Prison security is one of the foundations of good prison management. It is essential for the safety of prisoners, prison staff and the wider community outside the prison, and lays the groundwork for other interventions supporting rehabilitation and social reintegration.
When it comes to high-risk prisoners, such as those convicted of terrorism-related offences, good prison security is all the more vital.
UNODC is a longstanding, active participant in the global fight against terrorism, and in Iraq delivers the Returning Foreign Terrorist Fighters (FTF) in Detention Programme, funded by the U.S. Government and run under the UNODC Regional Office for the Middle East and North Africa.
It was as part of this programme that in December 2022 UNODC conducted dynamic security training for prison staff in the country.
There are three key elements to prison security: physical security, procedural security and dynamic security.
When it comes to high-risk prisoners such as returning foreign terrorist fighters, it can be the case that excessive attention is placed on the physical and procedural aspects of security, while the importance of dynamic security is not appreciated. In some prison systems, staff interaction with high-security prisoners is actively discouraged. Yet in reality the principles of dynamic security apply particularly to high-security prisoners to ensure that potential escapes, incidents, and threats to safety of others can be prevented and dealt with before they take place.
In Iraq, the FTF programme enhances the capacity of prison administrations to deliver inter-disciplinary disengagement interventions for FTF prisoners. The programme aims to ensure the safe, secure, and humane detention of FTF detainees and prisoners, as well as enhancing the capacity of local authorities to effectively manage and mitigate threats posed by terrorist and FTF prisoners and preventing radicalization to violence in prisons. Dynamic security plays a key role.

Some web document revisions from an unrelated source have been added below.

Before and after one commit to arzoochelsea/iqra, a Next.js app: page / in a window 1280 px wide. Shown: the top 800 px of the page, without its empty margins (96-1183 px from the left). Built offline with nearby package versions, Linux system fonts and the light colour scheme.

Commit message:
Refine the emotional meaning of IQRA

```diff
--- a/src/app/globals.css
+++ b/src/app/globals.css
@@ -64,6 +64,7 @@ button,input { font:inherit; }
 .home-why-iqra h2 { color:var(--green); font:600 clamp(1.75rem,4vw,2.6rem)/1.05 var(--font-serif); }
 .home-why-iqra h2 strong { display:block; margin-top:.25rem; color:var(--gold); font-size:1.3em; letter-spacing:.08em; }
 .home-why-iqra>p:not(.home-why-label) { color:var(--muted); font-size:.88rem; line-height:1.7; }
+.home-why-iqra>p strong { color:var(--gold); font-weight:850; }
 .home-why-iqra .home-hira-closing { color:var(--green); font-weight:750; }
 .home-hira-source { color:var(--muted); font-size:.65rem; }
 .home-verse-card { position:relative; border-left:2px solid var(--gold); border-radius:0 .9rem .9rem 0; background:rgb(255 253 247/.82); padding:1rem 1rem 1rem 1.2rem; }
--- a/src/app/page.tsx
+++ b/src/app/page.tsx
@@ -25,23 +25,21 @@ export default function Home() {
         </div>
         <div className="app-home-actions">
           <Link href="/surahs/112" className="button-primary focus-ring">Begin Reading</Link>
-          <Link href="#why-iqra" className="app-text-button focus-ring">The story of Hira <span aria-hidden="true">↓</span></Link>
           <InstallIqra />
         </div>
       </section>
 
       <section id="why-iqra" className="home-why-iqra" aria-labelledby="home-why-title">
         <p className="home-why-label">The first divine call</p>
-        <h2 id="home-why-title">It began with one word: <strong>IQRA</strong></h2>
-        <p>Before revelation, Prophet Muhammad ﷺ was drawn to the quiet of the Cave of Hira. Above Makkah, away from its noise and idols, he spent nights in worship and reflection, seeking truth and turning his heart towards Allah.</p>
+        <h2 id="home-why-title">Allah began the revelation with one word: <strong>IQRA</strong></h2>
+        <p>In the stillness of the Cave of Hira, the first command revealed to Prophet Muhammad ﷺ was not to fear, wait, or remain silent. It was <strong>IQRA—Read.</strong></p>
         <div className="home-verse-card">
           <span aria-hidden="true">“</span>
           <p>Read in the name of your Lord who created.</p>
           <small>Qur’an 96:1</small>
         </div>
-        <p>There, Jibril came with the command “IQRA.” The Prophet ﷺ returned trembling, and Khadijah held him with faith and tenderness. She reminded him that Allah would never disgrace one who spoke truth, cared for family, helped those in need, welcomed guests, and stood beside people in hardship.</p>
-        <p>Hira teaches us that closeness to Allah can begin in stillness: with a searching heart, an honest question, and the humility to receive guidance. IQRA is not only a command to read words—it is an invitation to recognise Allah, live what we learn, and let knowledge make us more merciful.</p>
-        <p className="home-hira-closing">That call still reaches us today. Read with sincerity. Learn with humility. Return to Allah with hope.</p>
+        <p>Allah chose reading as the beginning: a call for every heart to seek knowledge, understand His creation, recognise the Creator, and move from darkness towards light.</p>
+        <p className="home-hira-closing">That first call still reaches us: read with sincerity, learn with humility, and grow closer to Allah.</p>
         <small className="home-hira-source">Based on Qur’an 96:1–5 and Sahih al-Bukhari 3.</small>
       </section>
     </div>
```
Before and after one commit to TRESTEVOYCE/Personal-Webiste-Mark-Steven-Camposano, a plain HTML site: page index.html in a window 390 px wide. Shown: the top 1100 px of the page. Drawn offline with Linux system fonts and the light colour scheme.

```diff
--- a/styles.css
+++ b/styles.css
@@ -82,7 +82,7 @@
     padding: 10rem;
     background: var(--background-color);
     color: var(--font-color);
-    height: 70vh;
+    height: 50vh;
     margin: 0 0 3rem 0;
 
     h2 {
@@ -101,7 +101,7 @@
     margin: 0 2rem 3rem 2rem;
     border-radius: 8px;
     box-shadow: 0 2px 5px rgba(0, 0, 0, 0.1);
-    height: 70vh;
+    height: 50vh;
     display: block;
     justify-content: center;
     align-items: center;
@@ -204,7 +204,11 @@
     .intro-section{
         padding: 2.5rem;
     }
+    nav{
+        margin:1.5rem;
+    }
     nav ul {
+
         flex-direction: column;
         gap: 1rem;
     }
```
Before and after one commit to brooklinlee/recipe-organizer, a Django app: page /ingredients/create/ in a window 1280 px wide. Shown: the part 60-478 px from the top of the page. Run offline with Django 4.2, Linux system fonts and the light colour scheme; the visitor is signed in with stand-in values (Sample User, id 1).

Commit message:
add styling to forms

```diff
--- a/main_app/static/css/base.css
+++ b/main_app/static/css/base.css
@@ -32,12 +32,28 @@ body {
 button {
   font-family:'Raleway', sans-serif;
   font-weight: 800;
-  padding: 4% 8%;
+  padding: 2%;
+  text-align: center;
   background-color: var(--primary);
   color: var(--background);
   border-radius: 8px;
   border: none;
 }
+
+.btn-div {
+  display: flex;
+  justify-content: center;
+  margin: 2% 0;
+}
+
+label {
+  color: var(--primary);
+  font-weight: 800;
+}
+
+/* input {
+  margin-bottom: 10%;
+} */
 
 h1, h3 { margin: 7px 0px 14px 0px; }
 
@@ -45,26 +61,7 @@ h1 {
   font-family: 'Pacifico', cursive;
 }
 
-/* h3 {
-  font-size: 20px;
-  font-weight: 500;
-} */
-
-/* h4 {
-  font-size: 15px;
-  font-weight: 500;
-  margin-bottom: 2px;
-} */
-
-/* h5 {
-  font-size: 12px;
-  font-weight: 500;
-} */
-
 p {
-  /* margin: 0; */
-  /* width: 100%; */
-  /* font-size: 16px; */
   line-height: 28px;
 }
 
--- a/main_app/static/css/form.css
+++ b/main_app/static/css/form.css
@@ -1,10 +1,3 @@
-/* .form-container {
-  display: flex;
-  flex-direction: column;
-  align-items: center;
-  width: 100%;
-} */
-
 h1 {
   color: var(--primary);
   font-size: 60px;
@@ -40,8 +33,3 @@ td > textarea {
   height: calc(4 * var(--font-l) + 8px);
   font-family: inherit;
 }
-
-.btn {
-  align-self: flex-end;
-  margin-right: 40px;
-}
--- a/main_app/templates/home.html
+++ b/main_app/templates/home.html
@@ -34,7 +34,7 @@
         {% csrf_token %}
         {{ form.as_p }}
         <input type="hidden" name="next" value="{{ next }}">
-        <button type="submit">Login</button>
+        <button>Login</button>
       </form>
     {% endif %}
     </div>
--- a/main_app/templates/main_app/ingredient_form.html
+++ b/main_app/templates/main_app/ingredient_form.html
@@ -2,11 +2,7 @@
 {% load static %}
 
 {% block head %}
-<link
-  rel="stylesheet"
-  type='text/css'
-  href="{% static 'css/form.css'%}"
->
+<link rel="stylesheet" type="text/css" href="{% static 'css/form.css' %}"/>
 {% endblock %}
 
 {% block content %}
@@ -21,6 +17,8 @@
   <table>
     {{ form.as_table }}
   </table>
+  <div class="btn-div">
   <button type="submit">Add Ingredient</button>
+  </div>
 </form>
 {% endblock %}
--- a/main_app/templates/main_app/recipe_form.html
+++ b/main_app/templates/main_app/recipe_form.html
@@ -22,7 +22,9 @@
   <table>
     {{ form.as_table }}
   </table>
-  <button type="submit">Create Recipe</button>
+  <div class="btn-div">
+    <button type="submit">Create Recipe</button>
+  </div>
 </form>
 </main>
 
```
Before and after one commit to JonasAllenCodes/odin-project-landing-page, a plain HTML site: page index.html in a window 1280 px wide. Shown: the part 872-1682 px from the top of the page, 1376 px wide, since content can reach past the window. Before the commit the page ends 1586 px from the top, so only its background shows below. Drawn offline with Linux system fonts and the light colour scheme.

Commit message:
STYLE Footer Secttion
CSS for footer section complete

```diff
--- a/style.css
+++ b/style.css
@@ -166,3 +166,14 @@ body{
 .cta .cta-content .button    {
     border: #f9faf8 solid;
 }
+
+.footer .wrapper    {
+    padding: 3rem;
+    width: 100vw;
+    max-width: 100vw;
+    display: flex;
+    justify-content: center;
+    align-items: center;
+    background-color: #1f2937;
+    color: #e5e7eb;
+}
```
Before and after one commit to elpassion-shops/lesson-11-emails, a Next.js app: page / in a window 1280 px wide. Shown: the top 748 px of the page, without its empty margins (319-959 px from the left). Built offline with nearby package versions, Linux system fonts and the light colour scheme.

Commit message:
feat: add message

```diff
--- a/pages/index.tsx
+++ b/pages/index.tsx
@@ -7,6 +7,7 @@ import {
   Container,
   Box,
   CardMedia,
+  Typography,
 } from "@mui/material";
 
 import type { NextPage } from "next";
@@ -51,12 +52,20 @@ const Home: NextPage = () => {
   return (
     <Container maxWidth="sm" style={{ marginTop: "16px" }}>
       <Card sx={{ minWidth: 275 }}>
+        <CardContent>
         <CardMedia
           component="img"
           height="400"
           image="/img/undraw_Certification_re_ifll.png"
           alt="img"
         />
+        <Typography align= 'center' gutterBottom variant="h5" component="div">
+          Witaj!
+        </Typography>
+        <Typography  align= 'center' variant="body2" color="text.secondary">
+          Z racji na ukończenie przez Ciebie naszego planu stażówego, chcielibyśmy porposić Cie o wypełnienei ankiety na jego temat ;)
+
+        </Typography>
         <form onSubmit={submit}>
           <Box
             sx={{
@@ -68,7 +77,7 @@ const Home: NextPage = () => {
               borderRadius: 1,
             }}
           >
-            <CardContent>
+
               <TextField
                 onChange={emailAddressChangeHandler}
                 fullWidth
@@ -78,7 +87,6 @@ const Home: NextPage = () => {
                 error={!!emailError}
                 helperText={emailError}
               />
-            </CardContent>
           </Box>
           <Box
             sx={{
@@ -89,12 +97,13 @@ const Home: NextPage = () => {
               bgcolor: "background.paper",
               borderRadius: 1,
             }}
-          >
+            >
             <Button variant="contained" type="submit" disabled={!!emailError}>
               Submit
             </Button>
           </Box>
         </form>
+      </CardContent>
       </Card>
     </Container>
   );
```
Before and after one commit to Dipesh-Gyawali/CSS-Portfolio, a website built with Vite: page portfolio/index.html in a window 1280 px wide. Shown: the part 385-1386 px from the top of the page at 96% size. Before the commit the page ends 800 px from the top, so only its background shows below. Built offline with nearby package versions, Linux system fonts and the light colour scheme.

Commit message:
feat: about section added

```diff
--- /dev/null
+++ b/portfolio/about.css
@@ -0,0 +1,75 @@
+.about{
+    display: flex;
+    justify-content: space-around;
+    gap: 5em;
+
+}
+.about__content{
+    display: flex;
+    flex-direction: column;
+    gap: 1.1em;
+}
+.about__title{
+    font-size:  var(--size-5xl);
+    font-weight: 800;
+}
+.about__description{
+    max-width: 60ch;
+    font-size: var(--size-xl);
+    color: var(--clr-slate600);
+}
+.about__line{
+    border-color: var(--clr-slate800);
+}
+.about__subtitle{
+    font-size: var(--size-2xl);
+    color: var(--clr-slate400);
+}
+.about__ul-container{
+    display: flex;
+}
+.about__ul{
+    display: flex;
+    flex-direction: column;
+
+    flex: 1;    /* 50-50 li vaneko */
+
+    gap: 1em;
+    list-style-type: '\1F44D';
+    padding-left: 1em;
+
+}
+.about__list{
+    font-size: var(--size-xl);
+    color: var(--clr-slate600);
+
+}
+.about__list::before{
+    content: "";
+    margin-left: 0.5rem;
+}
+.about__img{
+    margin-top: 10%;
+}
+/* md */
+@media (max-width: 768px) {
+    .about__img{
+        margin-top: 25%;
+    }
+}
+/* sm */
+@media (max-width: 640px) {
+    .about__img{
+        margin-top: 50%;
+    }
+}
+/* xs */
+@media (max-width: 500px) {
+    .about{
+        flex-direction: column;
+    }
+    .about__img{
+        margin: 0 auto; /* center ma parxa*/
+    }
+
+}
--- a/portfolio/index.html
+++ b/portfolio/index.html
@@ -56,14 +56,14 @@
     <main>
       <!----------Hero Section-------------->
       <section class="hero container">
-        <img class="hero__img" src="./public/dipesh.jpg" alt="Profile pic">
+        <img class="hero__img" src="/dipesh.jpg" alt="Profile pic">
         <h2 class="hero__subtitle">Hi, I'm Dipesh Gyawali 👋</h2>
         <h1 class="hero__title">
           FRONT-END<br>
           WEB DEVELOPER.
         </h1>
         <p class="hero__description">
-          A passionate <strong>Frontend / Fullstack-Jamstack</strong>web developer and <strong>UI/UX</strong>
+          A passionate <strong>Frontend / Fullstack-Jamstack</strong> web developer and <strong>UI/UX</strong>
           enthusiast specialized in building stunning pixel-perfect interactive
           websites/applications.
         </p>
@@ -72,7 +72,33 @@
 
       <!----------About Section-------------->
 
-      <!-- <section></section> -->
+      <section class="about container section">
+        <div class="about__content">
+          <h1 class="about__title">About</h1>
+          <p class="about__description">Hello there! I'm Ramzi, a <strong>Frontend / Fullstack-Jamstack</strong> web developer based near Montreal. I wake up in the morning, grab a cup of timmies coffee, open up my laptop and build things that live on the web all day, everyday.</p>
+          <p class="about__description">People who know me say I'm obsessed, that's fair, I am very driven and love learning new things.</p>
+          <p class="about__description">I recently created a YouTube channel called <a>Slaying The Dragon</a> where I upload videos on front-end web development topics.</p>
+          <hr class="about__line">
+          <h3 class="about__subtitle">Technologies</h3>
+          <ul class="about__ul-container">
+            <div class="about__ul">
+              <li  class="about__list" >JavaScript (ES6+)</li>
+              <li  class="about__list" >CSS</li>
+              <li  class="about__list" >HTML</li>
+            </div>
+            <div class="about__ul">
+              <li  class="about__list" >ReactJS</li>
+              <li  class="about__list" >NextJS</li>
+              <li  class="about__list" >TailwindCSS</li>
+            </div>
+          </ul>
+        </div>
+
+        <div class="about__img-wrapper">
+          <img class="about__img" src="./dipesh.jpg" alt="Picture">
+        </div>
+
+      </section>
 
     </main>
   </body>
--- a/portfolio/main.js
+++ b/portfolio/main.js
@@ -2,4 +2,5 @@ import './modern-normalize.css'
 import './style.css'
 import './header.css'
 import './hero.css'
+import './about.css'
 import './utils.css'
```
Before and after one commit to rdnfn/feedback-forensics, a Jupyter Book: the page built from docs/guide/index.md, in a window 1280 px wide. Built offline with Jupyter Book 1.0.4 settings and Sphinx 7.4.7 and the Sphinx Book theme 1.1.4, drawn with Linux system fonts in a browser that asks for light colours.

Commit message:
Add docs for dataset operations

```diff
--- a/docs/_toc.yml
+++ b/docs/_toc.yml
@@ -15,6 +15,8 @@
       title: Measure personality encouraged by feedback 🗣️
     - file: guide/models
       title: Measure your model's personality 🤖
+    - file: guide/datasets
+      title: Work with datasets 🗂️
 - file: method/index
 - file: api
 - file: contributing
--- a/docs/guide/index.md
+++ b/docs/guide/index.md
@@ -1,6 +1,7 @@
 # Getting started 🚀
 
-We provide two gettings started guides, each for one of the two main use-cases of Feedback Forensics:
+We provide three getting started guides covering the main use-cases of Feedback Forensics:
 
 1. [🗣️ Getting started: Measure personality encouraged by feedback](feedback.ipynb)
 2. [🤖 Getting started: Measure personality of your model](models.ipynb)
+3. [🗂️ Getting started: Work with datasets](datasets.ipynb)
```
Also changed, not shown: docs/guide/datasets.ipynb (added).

From 6-8 December training participants gathered in Erbil. Participants included staff working in adult prisons and detention facilities, as well as representatives of the Public Relations Directorate at the Ministry of Justice; Counterterrorism Section of the Ministry of Foreign Affairs; and the National Security Advisory. Training was delivered byFTF programme staff, complemented by international experts from Sweden, Germany and Bulgaria. The training was interactive, with experts engaging participants in discussions in an open forum which encouraged feedback, questions and recommendations. The participants actively and enthusiastically involved themselves in all sessions.
Post-training feedback was very positive, with participants praising the methodology, structure, subject matter and experience of the presenters. Delegates from the Ministry of Justice requested future ‘train the trainer’ sessions for prison staff to further embed the approach. “On behalf of the Ministry of Justice in Iraq, I would like to thank UNODC office for this important training on strengthening the capacity of the prison service to apply dynamic security,” commented Mr. Majeed Abdulradhah, Deputy Director General for Planning Affair Adult Reformatory Directorate, Ministry of Justice.
UNODC’s work in Iraq contributes to Sustainable Development Goal 16 – to ‘Promote peaceful and inclusive societies for sustainable development, provide access to justice for all and build effective, accountable and inclusive institutions at all levels.’ Through our close work with local authorities, we aim to strengthen Iraq’s institutional capacity to address the security needs posed by terrorist and FTF prisoners, through enhanced dynamic security skills, new equipment, and security upgrades.
Speaking at the training one of the trainers, Mr Daniel Tiensuu Rytz, Head of Operational Intelligence at the Swedish Prison and Probation Service, commented, “It is a privilege to learn together with international colleagues. In a complex world, dynamic security and the ability to adapt are more important than ever. When you see how much you can influence and help with small funds when we collaborate across national borders, you quickly realize that we have to do more together.”